The exponential rise spluttered somewhat this season, as Tranmere battled relegation. However, Mellon cajoled an unlikely uptick in performances as February merged into March, masterminding three straight wins to put Rovers within three points of survival with a game in hand. Then the coronavirus pandemic turned our dreams to mush. League One clubs voted to demote Tranmere using points-per-game, a fatally flawed mechanism that blotched Micky’s copybook. Let it never be said that Rovers were relegated on Mellon’s watch. They were voted out of the league by their selfish peers.
What can Dundee United fans expect from Micky Mellon as their new manager?
Alas, Mellon’s move to Dundee United comes at an awful time for Tranmere. Right now, the club is mired in uncertainty, with solid ownership its only saving grace. As fans, we do not know when Rovers’ next match will take place. We do not know when we will be allowed back into stadiums to watch. We do not know which league Tranmere will participate in, pending the outcome of a potential legal challenge. We do not know who will be playing in the famous white shirt. We do not know who the manager will be. After a four-year period of uncharacteristic calm, we just do not know. Quintessential panic cannot be far away, but we must learn from our past and plot a sagacious route to safety.
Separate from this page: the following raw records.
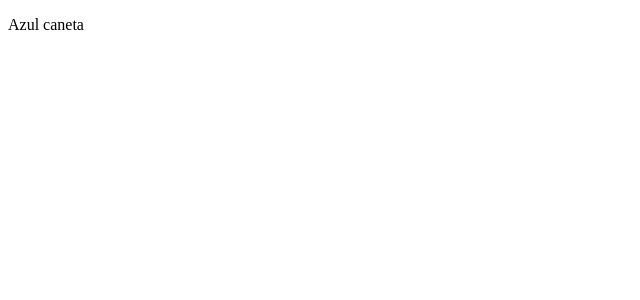
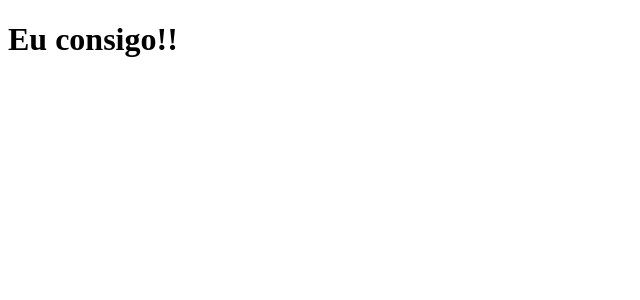
Before and after one commit to DevCoff/Curso, a Next.js app: page / in a window 1280 px wide. Shown: the top 300 px of the page, without its empty margins (0-640 px from the left). Built offline with nearby package versions, Linux system fonts and the light colour scheme.

Commit message:
testando novas formas de commit para vercel

```diff
--- a/pages/index.js
+++ b/pages/index.js
@@ -1,5 +1,5 @@
 function Home() {
-  return <h1>Eu consigo!!</h1>, <p> Azul caneta</p>;
+  return <h1>Eu consigo!!</h1>;
 }
 
 export default Home;
```
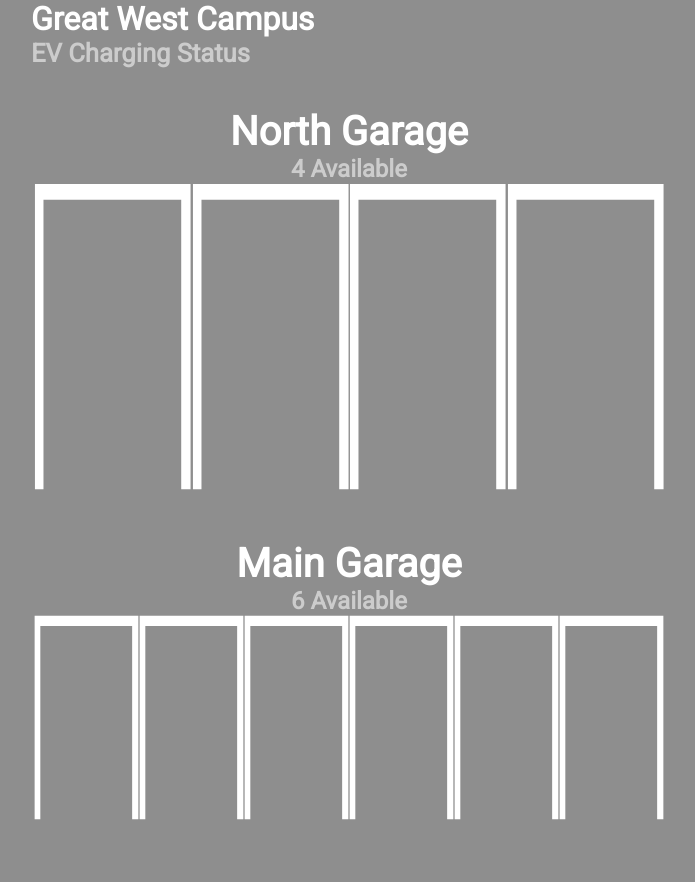
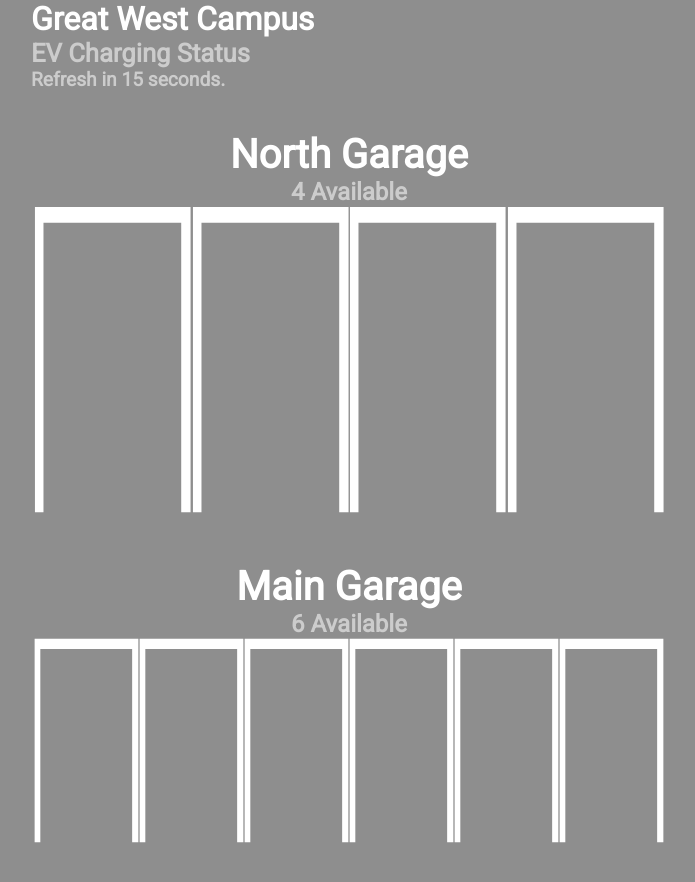
Before and after one commit to tertiushand/gwl_ev_charging, a plain HTML site: page index.html in a window 1280 px wide. Shown: the whole page, without its empty margins (291-986 px from the left). Drawn offline with Linux system fonts and the light colour scheme; no server answers.

Commit message:
fixing refresh

```diff
--- a/index.html
+++ b/index.html
@@ -120,10 +120,7 @@
 
     resetPorts();
 
-    setInterval(function(){
-        getSemaconnectInfo();
-    }, 5000);
-
+    startCountdown()
 
     function createCarPort(id, inUse) {
         var display = inUse?"inline":"none";
@@ -286,14 +283,16 @@
         document.getElementById(label).innerHTML = `${free} Available`;
     }
 
-    function updateCountdown() {
-        var countdown = 5;
+    function startCountdown() {
+        var countdown = 20;
         document.getElementById("timestamp").innerHTML = `Refresh in ${countdown} seconds.`;
         var countdownInterval = setInterval(function(){
             --countdown;
             document.getElementById("timestamp").innerHTML = `Refresh in ${countdown} seconds.`;
-            if (countdown < 1)
-                clearInterval(countdownInterval);
+            if (countdown < 1) {
+                getSemaconnectInfo()
+                countdown = 20;
+            }
         },1000);
     }
 
@@ -316,7 +315,6 @@
         xmlhttp.onreadystatechange = function() {
             if (this.readyState == 4 && this.status == 200) {
                 getStatusInfo(JSON.parse(this.response).aaData.stations)
-                updateCountdown();
                 resetPorts();
             }
         };
```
No Tranmere fan would ever begrudge Micky Mellon leaving for another challenge. Personally, he has delivered the greatest days of my life supporting this football club, and I wish him well north of the border. However, a sense of sadness pervades as the grand project to revive Tranmere Rovers enters a new phase without its spiritual spearhead.
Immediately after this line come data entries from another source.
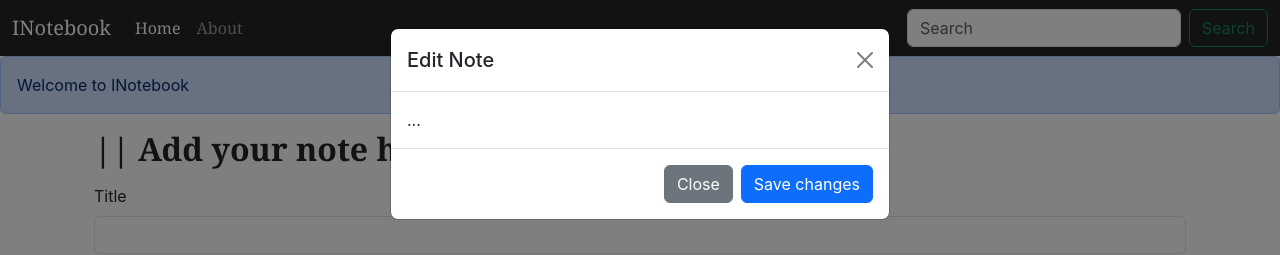
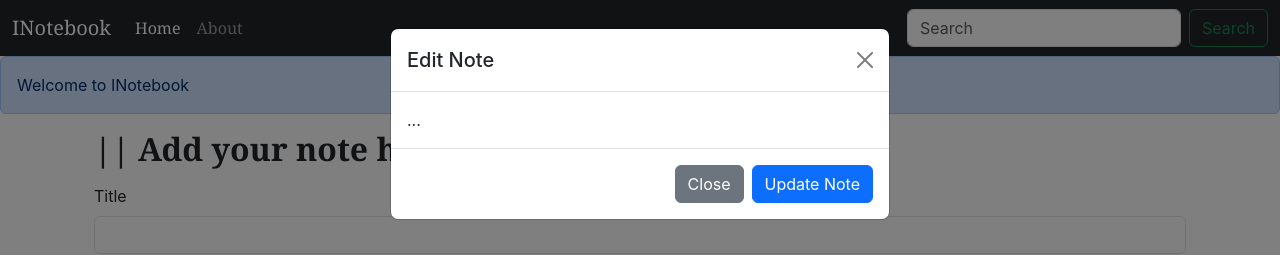
Before and after one commit to singhnaman320/INotebook, a React (Create React App) app in the folder inotebook/: page / in a window 1280 px wide. Both pictures are taken after a click on the button "Launch demo modal". Shown: the top 255 px of the page. Built offline with nearby package versions, Linux system fonts and the light colour scheme; no server answers.

Commit message:
Modifying Note.js for edit

```diff
--- a/inotebook/src/components/Notes.js
+++ b/inotebook/src/components/Notes.js
@@ -17,7 +17,7 @@ const Notes = () => {
 
   const updateNote = (note) => {
 
-    ref.toggle();
+    ref.current.click();
   }
 
   const ref = useRef(null)
@@ -27,12 +27,12 @@ const Notes = () => {
       <AddNote/>
 
       {/* Button trigger modal */}
-      <button type="button" class="btn btn-primary" data-bs-toggle="modal" data-bs-target="#exampleModal">
+      <button type="button" ref={ref} class="btn btn-primary" data-bs-toggle="modal" data-bs-target="#exampleModal">
         Launch demo modal
       </button>
 
       {/* Modal */}
-      <div className="modal fade" id="exampleModal" tabindex="-1" aria-labelledby="exampleModalLabel" ref={ref} aria-hidden="true">
+      <div className="modal fade" id="exampleModal" tabindex="-1" aria-labelledby="exampleModalLabel"aria-hidden="true">
         <div className="modal-dialog">
           <div className="modal-content">
             <div className="modal-header">
@@ -44,7 +44,7 @@ const Notes = () => {
             </div>
             <div className="modal-footer">
               <button type="button" className="btn btn-secondary" data-bs-dismiss="modal">Close</button>
-              <button type="button" className="btn btn-primary">Save changes</button>
+              <button type="button" className="btn btn-primary">Update Note</button>
             </div>
           </div>
         </div>
```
Dundee United are getting one of Birkenhead’s finest in their quest for regeneration. Mellon has always harboured ambitions to manage in his homeland, and I would not rule out a shot at the Scotland manager’s job one day. To some, this may seem like a lateral move, but Micky has his reasons and we cannot stand in the way of his desires.
Where do Tranmere Rovers turn next?
We are hurting right now, that is for sure. Just as we hurt a month ago after being dumped out of League One. Just as we hurt three years ago after losing at Wembley. Just as we hurt five years ago after falling into the non-league abyss. And just as we hurt for 27 merciless years in the stomach-churning wilderness betwixt King and Mellon.
But, as ever, we will dust ourselves down, stick out our chin and puff out our chest. We will swallow the ball of angst lodged at the back of our throat, and we will squint away the residual agony of another curtailed plan. Things are tough just now. Life is tough, as the traditional pillars of our existence are torn asunder and shifted beyond recognition. Yet down by the river, in bracing Birkenhead, that plucky club rolls on, just as it always will.
Tranmere Rovers is bigger than any one person, you see. Micky will tell you that. Our job is to support it through thick and thin, incubate it like a cherished extension of the family. Our job is to be there, and to never shirk a battle. Our job is to fight for everything that once was ours and what could soon be again.
Farewell, Micky. You did us proud.